**Task instructions:**
Each line from the first entry to the line with "own session and", both included, is to be returned unchanged, with any pictures dropped.

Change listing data
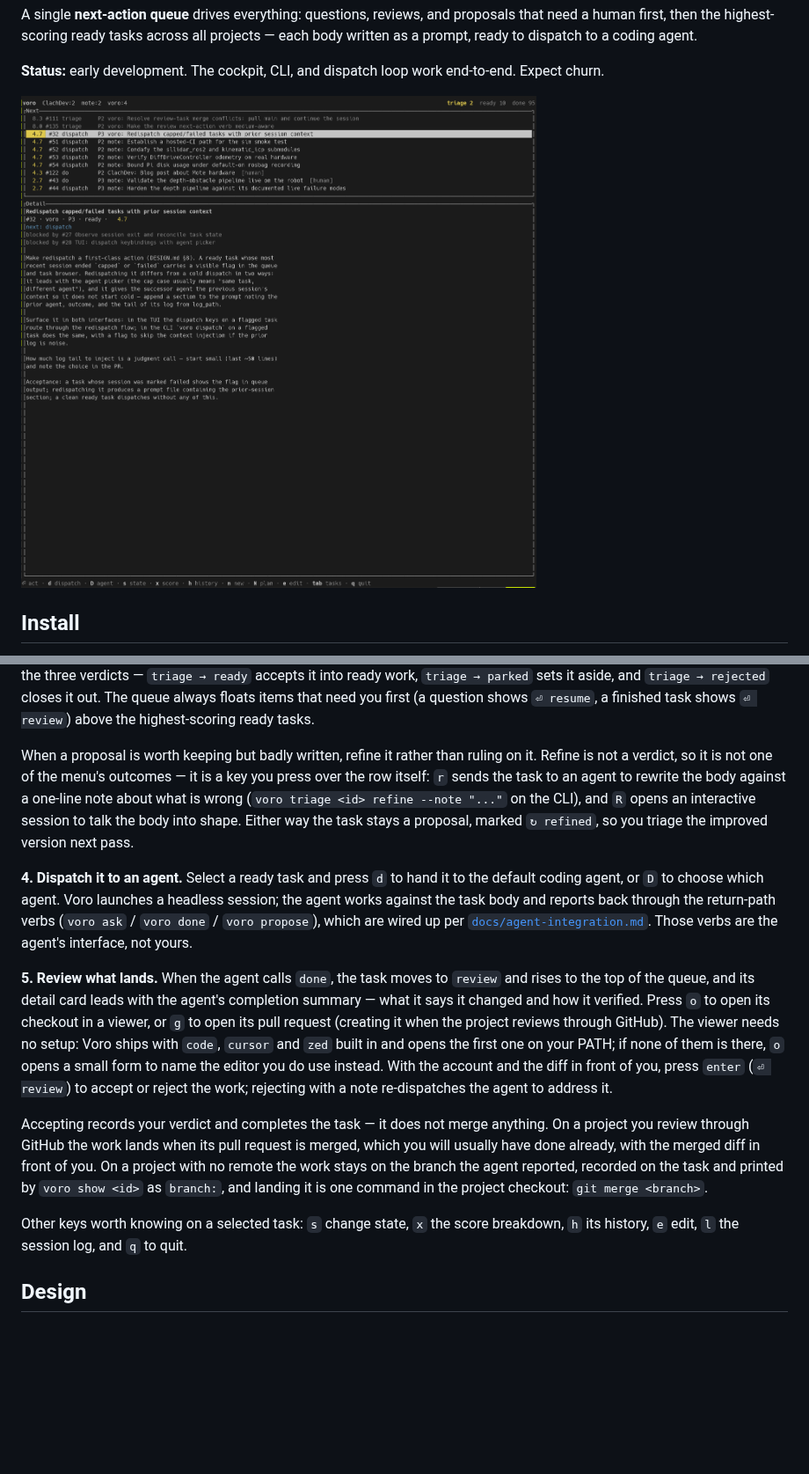
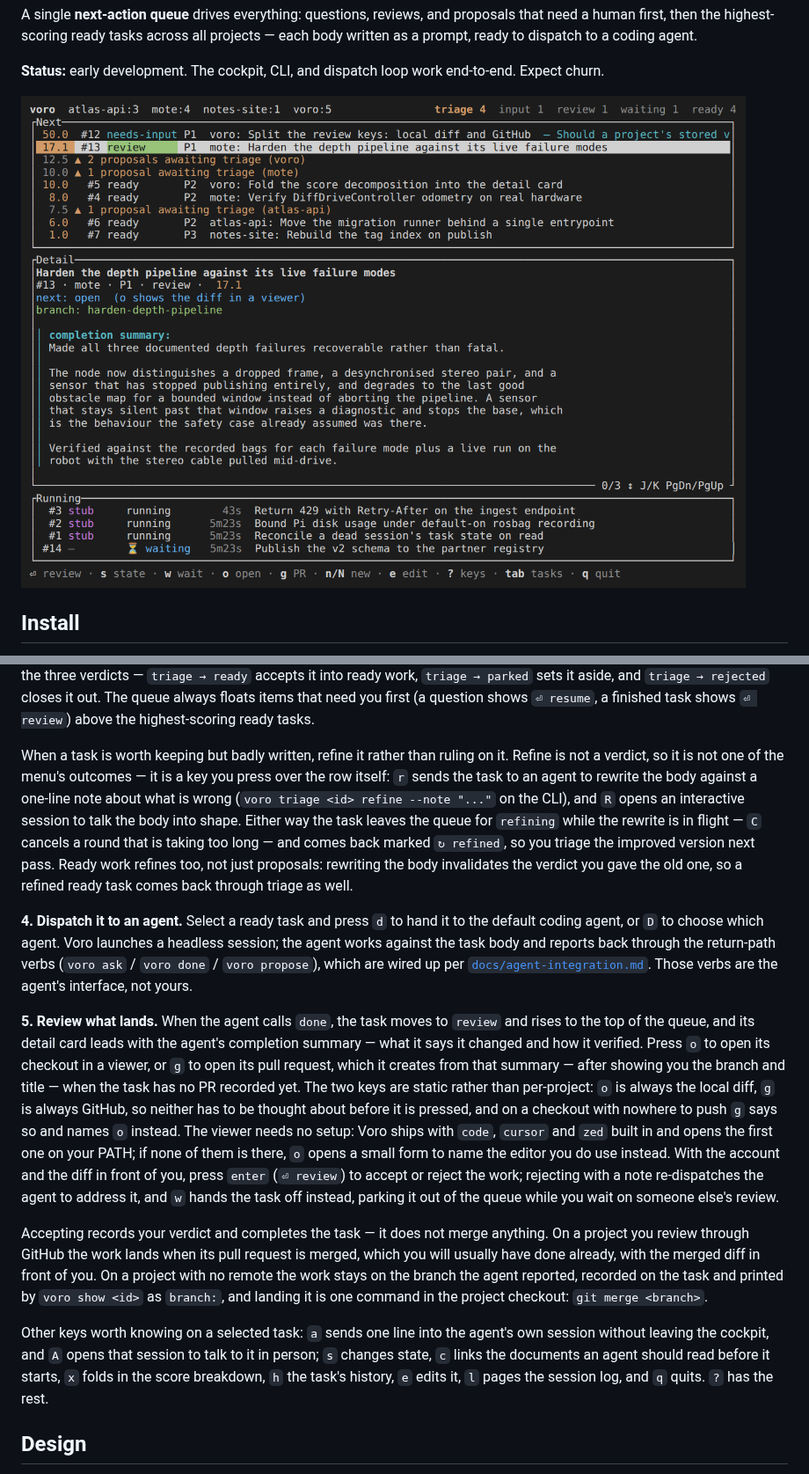
Before and after one commit to ClachDev/Voro, a Markdown page: README.md, 2 parts joined by grey strips. Shown at 88% size. Drawn GitHub-style; pictures changed too: docs/images/voro-tui.png; blank space fills up the shorter version.

Commit message:
Correct the README's stale key claims and reshoot the cockpit
The README's key inventory predated the `a`/`A` split, the `?` key map, and
the static review keys, so a v0.2.0 reader would have been told about a UI
that no longer exists.

Four claims were wrong. `a` is now a headless quick-message into the task's
own session and `A` the interactive jump-in, but the key line named neither.
Refine was described as a proposal-only action that left the task a proposal;
it works on ready work too, moves the task through a real `refining` state,
and returns a refined ready task through triage. `g` was described as
creating a PR "when the project reviews through GitHub", which reads as a
per-project medium setting — the keys are static now, `o` always local and
`g` always GitHub, with `g` naming `o` on a checkout with nowhere to push.
And review offers a hand-off (`w`) the walkthrough never mentioned.

The README now points at `?` for the full key map, which is what lets the
tour name only the keys it needs rather than carrying a reference.

The screenshot was reshot against a seeded scratch store: the queue's
state column and its per-state colours, the completion summary in its
agent-voice gutter, and a running strip carrying both live sessions and a
handed-off task — none of which existed when the old image was taken.

Co-Authored-By: Claude Opus 5 <noreply@anthropic.com>
Claude-Session: https://claude.ai/code/session_013EuZkRZHDodxhE3Xt22ry4

```diff
--- a/README.md
+++ b/README.md
@@ -111,13 +114,16 @@ a menu of the three verdicts — `triage → ready` accepts it into ready work,
 always floats items that need you first (a question shows `⏎ resume`, a finished
 task shows `⏎ review`) above the highest-scoring ready tasks.
 
-When a proposal is worth keeping but badly written, refine it rather than ruling
-on it. Refine is not a verdict, so it is not one of the menu's outcomes — it is a
+When a task is worth keeping but badly written, refine it rather than ruling on
+it. Refine is not a verdict, so it is not one of the menu's outcomes — it is a
 key you press over the row itself: `r` sends the task to an agent to rewrite the
 body against a one-line note about what is wrong (`voro triage <id> refine --note
 "..."` on the CLI), and `R` opens an interactive session to talk the body into
-shape. Either way the task stays a proposal, marked `↻ refined`, so you triage the
-improved version next pass.
+shape. Either way the task leaves the queue for `refining` while the rewrite is in
+flight — `C` cancels a round that is taking too long — and comes back marked
+`↻ refined`, so you triage the improved version next pass. Ready work refines too,
+not just proposals: rewriting the body invalidates the verdict you gave the old
+one, so a refined ready task comes back through triage as well.
 
 **4. Dispatch it to an agent.** Select a ready task and press `d` to hand it to
 the default coding agent, or `D` to choose which agent. Voro launches a headless
@@ -129,13 +135,18 @@ agent's interface, not yours.
 **5. Review what lands.** When the agent calls `done`, the task moves to
 `review` and rises to the top of the queue, and its detail card leads with the
 agent's completion summary — what it says it changed and how it verified.
-Press `o` to open its checkout in a viewer, or `g` to open its pull request
-(creating it when the project reviews through GitHub). The viewer needs no
-setup: Voro ships with `code`, `cursor` and `zed` built in and opens the first
-one on your PATH; if none of them is there, `o` opens a small form to name the
-editor you do use instead. With the account and the diff in front of you, press
-`enter` (`⏎ review`) to accept or reject the work; rejecting with a note
-re-dispatches the agent to address it.
+Press `o` to open its checkout in a viewer, or `g` to open its pull request,
+which it creates from that summary — after showing you the branch and title —
+when the task has no PR recorded yet. The two keys are static rather than
+per-project: `o` is always the local diff, `g` is always GitHub, so neither has
+to be thought about before it is pressed, and on a checkout with nowhere to push
+`g` says so and names `o` instead. The viewer needs no setup: Voro ships with
+`code`, `cursor` and `zed` built in and opens the first one on your PATH; if none
+of them is there, `o` opens a small form to name the editor you do use instead.
+With the account and the diff in front of you, press `enter` (`⏎ review`) to
+accept or reject the work; rejecting with a note re-dispatches the agent to
+address it, and `w` hands the task off instead, parking it out of the queue while
+you wait on someone else's review.
 
 Accepting records your verdict and completes the task — it does not merge
 anything. On a project you review through GitHub the work lands when its pull
@@ -145,8 +156,11 @@ the agent reported, recorded on the task and printed by `voro show <id>` as
 `branch:`, and landing it is one command in the project checkout: `git merge
 <branch>`.
 
-Other keys worth knowing on a selected task: `s` change state, `x` the score
-breakdown, `h` its history, `e` edit, `l` the session log, and `q` to quit.
+Other keys worth knowing on a selected task: `a` sends one line into the agent's
+own session without leaving the cockpit, and `A` opens that session to talk to it
+in person; `s` changes state, `c` links the documents an agent should read before
+it starts, `x` folds in the score breakdown, `h` the task's history, `e` edits it,
+`l` pages the session log, and `q` quits. `?` has the rest.
 
 ## Design
 
```
Also changed, not shown: other parts of README.md (+8 -5 lines).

**Answer section:**
Before and after one commit to ClachDev/Voro, a Markdown page: README.md, 2 parts joined by grey strips. Shown at 88% size. Drawn GitHub-style; pictures changed too: docs/images/voro-tui.png; blank space fills up the shorter version.

Commit message:
Correct the README's stale key claims and reshoot the cockpit
The README's key inventory predated the `a`/`A` split, the `?` key map, and
the static review keys, so a v0.2.0 reader would have been told about a UI
that no longer exists.

Four claims were wrong. `a` is now a headless quick-message into the task's
own session and `A` the interactive jump-in, but the key line named neither.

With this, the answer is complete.